=== Exercise description ===
Copy the records below exactly, but leave out any picture they contain.
* * * *
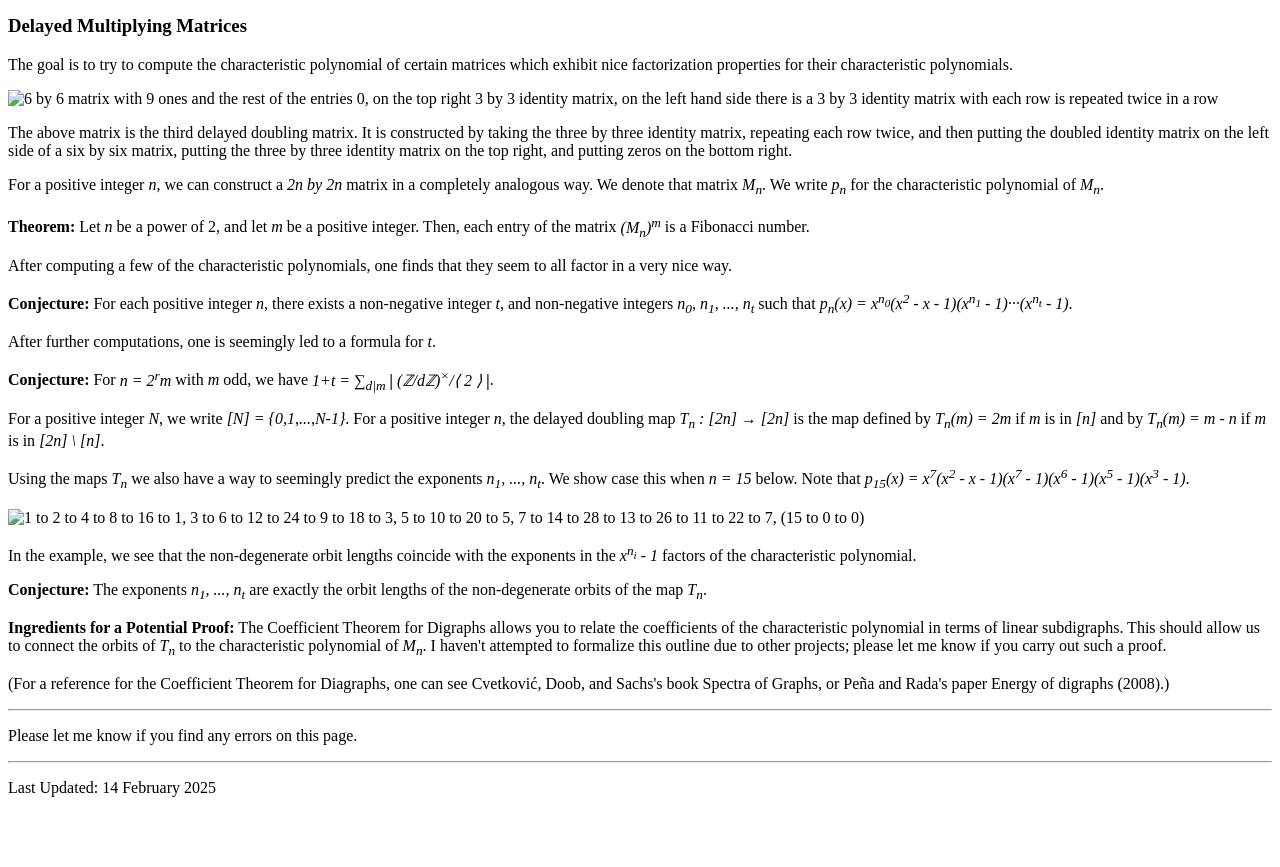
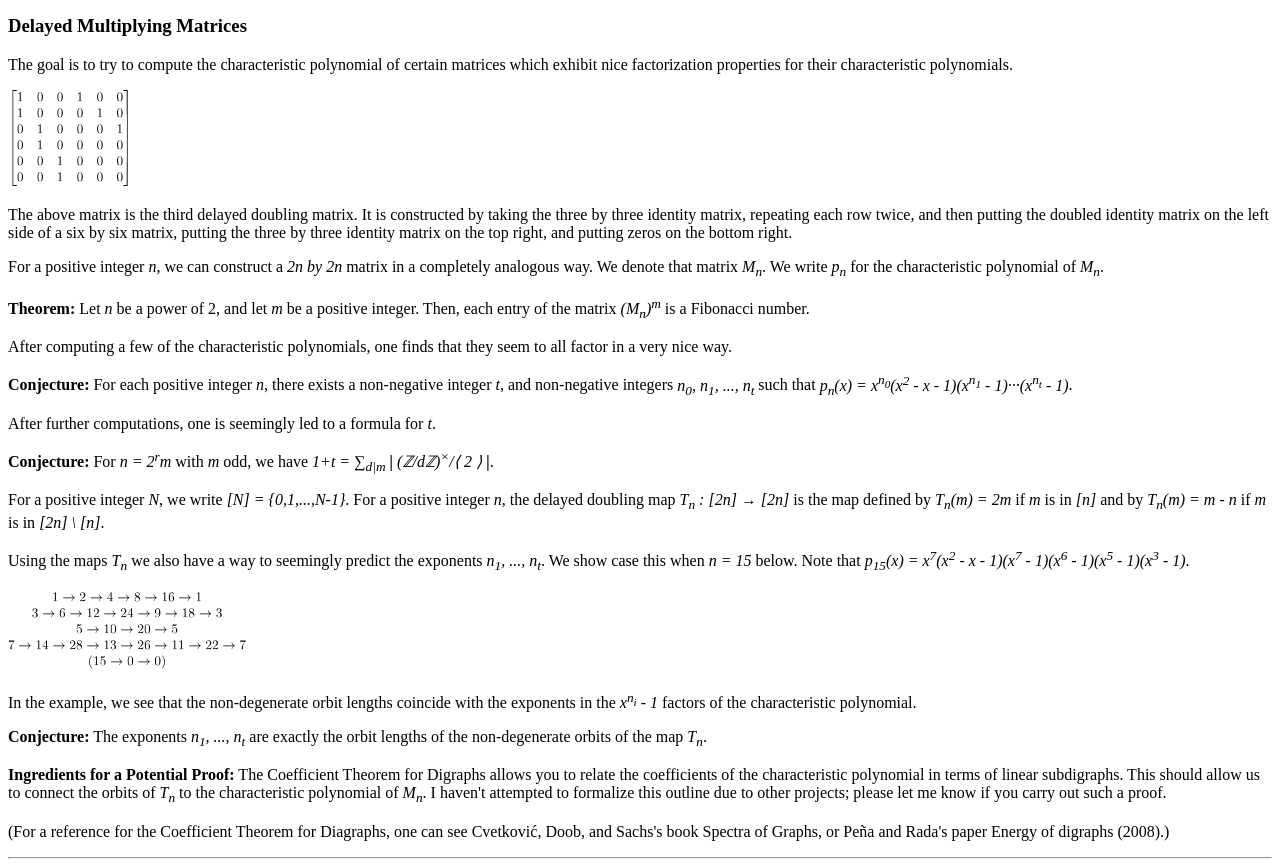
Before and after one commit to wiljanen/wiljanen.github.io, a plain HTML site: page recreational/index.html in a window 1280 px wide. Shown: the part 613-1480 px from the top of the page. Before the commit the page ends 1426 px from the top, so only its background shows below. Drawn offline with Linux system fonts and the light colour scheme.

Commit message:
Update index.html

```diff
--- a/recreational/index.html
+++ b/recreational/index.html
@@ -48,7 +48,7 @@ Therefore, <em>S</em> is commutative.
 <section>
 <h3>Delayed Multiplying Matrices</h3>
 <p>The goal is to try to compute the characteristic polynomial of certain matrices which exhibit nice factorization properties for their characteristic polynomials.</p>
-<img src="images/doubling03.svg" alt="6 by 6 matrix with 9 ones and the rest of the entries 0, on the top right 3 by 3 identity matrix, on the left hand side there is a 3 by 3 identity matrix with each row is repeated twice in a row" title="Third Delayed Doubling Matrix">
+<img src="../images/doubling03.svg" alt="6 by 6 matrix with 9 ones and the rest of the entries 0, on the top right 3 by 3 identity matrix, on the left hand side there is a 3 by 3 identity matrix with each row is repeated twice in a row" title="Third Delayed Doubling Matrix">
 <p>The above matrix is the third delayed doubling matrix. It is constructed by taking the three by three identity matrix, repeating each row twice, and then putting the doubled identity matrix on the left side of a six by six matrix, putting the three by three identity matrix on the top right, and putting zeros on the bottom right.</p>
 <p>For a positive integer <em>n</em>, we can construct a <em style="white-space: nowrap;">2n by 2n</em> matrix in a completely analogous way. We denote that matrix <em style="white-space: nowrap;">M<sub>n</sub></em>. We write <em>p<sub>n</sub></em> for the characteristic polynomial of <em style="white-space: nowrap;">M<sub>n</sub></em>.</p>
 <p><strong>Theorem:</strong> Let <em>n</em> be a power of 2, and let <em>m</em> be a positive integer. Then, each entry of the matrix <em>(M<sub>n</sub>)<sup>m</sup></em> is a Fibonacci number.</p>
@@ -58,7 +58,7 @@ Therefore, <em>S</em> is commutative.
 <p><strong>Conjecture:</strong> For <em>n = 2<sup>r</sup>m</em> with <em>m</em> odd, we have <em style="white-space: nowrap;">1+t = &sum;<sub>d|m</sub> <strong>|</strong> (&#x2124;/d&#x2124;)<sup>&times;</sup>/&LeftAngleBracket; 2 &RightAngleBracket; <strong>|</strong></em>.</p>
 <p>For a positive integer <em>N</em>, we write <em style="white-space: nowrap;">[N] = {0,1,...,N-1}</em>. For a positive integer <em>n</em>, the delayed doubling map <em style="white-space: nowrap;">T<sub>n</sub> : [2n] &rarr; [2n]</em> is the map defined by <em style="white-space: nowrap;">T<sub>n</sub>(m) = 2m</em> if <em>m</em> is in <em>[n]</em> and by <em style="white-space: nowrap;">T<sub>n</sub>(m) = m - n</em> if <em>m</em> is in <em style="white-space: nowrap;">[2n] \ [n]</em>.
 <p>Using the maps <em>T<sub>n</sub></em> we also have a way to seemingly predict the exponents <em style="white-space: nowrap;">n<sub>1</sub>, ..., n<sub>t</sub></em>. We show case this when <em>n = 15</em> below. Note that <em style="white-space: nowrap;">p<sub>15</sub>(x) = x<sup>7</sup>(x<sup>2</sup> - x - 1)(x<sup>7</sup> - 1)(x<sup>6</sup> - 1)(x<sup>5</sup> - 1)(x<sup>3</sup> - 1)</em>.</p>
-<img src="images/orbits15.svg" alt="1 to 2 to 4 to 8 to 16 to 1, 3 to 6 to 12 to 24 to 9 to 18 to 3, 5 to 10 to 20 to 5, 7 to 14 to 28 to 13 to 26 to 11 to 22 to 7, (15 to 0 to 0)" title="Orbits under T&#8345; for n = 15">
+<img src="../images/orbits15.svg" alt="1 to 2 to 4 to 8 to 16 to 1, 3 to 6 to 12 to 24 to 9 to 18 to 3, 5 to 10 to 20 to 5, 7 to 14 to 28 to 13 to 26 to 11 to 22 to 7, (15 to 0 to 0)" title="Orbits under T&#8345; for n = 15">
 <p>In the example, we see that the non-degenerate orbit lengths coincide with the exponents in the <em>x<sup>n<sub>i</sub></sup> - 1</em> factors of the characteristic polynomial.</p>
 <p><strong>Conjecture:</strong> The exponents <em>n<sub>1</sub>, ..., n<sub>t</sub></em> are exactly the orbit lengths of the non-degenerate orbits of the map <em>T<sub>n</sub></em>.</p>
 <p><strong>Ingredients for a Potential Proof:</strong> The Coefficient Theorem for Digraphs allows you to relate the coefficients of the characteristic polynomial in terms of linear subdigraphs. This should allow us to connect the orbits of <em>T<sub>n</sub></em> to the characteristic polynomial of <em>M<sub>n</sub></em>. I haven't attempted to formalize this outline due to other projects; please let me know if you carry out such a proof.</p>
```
* * * *
=== Worked solution ===
Before and after one commit to wiljanen/wiljanen.github.io, a plain HTML site: page recreational/index.html in a window 1280 px wide. Shown: the part 613-1480 px from the top of the page. Before the commit the page ends 1426 px from the top, so only its background shows below. Drawn offline with Linux system fonts and the light colour scheme.

Commit message:
Update index.html

```diff
--- a/recreational/index.html
+++ b/recreational/index.html
@@ -48,7 +48,7 @@ Therefore, <em>S</em> is commutative.
 <section>
 <h3>Delayed Multiplying Matrices</h3>
 <p>The goal is to try to compute the characteristic polynomial of certain matrices which exhibit nice factorization properties for their characteristic polynomials.</p>
-<img src="images/doubling03.svg" alt="6 by 6 matrix with 9 ones and the rest of the entries 0, on the top right 3 by 3 identity matrix, on the left hand side there is a 3 by 3 identity matrix with each row is repeated twice in a row" title="Third Delayed Doubling Matrix">
+<img src="../images/doubling03.svg" alt="6 by 6 matrix with 9 ones and the rest of the entries 0, on the top right 3 by 3 identity matrix, on the left hand side there is a 3 by 3 identity matrix with each row is repeated twice in a row" title="Third Delayed Doubling Matrix">
 <p>The above matrix is the third delayed doubling matrix. It is constructed by taking the three by three identity matrix, repeating each row twice, and then putting the doubled identity matrix on the left side of a six by six matrix, putting the three by three identity matrix on the top right, and putting zeros on the bottom right.</p>
 <p>For a positive integer <em>n</em>, we can construct a <em style="white-space: nowrap;">2n by 2n</em> matrix in a completely analogous way. We denote that matrix <em style="white-space: nowrap;">M<sub>n</sub></em>. We write <em>p<sub>n</sub></em> for the characteristic polynomial of <em style="white-space: nowrap;">M<sub>n</sub></em>.</p>
 <p><strong>Theorem:</strong> Let <em>n</em> be a power of 2, and let <em>m</em> be a positive integer. Then, each entry of the matrix <em>(M<sub>n</sub>)<sup>m</sup></em> is a Fibonacci number.</p>
@@ -58,7 +58,7 @@ Therefore, <em>S</em> is commutative.
 <p><strong>Conjecture:</strong> For <em>n = 2<sup>r</sup>m</em> with <em>m</em> odd, we have <em style="white-space: nowrap;">1+t = &sum;<sub>d|m</sub> <strong>|</strong> (&#x2124;/d&#x2124;)<sup>&times;</sup>/&LeftAngleBracket; 2 &RightAngleBracket; <strong>|</strong></em>.</p>
 <p>For a positive integer <em>N</em>, we write <em style="white-space: nowrap;">[N] = {0,1,...,N-1}</em>. For a positive integer <em>n</em>, the delayed doubling map <em style="white-space: nowrap;">T<sub>n</sub> : [2n] &rarr; [2n]</em> is the map defined by <em style="white-space: nowrap;">T<sub>n</sub>(m) = 2m</em> if <em>m</em> is in <em>[n]</em> and by <em style="white-space: nowrap;">T<sub>n</sub>(m) = m - n</em> if <em>m</em> is in <em style="white-space: nowrap;">[2n] \ [n]</em>.
 <p>Using the maps <em>T<sub>n</sub></em> we also have a way to seemingly predict the exponents <em style="white-space: nowrap;">n<sub>1</sub>, ..., n<sub>t</sub></em>. We show case this when <em>n = 15</em> below. Note that <em style="white-space: nowrap;">p<sub>15</sub>(x) = x<sup>7</sup>(x<sup>2</sup> - x - 1)(x<sup>7</sup> - 1)(x<sup>6</sup> - 1)(x<sup>5</sup> - 1)(x<sup>3</sup> - 1)</em>.</p>
-<img src="images/orbits15.svg" alt="1 to 2 to 4 to 8 to 16 to 1, 3 to 6 to 12 to 24 to 9 to 18 to 3, 5 to 10 to 20 to 5, 7 to 14 to 28 to 13 to 26 to 11 to 22 to 7, (15 to 0 to 0)" title="Orbits under T&#8345; for n = 15">
+<img src="../images/orbits15.svg" alt="1 to 2 to 4 to 8 to 16 to 1, 3 to 6 to 12 to 24 to 9 to 18 to 3, 5 to 10 to 20 to 5, 7 to 14 to 28 to 13 to 26 to 11 to 22 to 7, (15 to 0 to 0)" title="Orbits under T&#8345; for n = 15">
 <p>In the example, we see that the non-degenerate orbit lengths coincide with the exponents in the <em>x<sup>n<sub>i</sub></sup> - 1</em> factors of the characteristic polynomial.</p>
 <p><strong>Conjecture:</strong> The exponents <em>n<sub>1</sub>, ..., n<sub>t</sub></em> are exactly the orbit lengths of the non-degenerate orbits of the map <em>T<sub>n</sub></em>.</p>
 <p><strong>Ingredients for a Potential Proof:</strong> The Coefficient Theorem for Digraphs allows you to relate the coefficients of the characteristic polynomial in terms of linear subdigraphs. This should allow us to connect the orbits of <em>T<sub>n</sub></em> to the characteristic polynomial of <em>M<sub>n</sub></em>. I haven't attempted to formalize this outline due to other projects; please let me know if you carry out such a proof.</p>
```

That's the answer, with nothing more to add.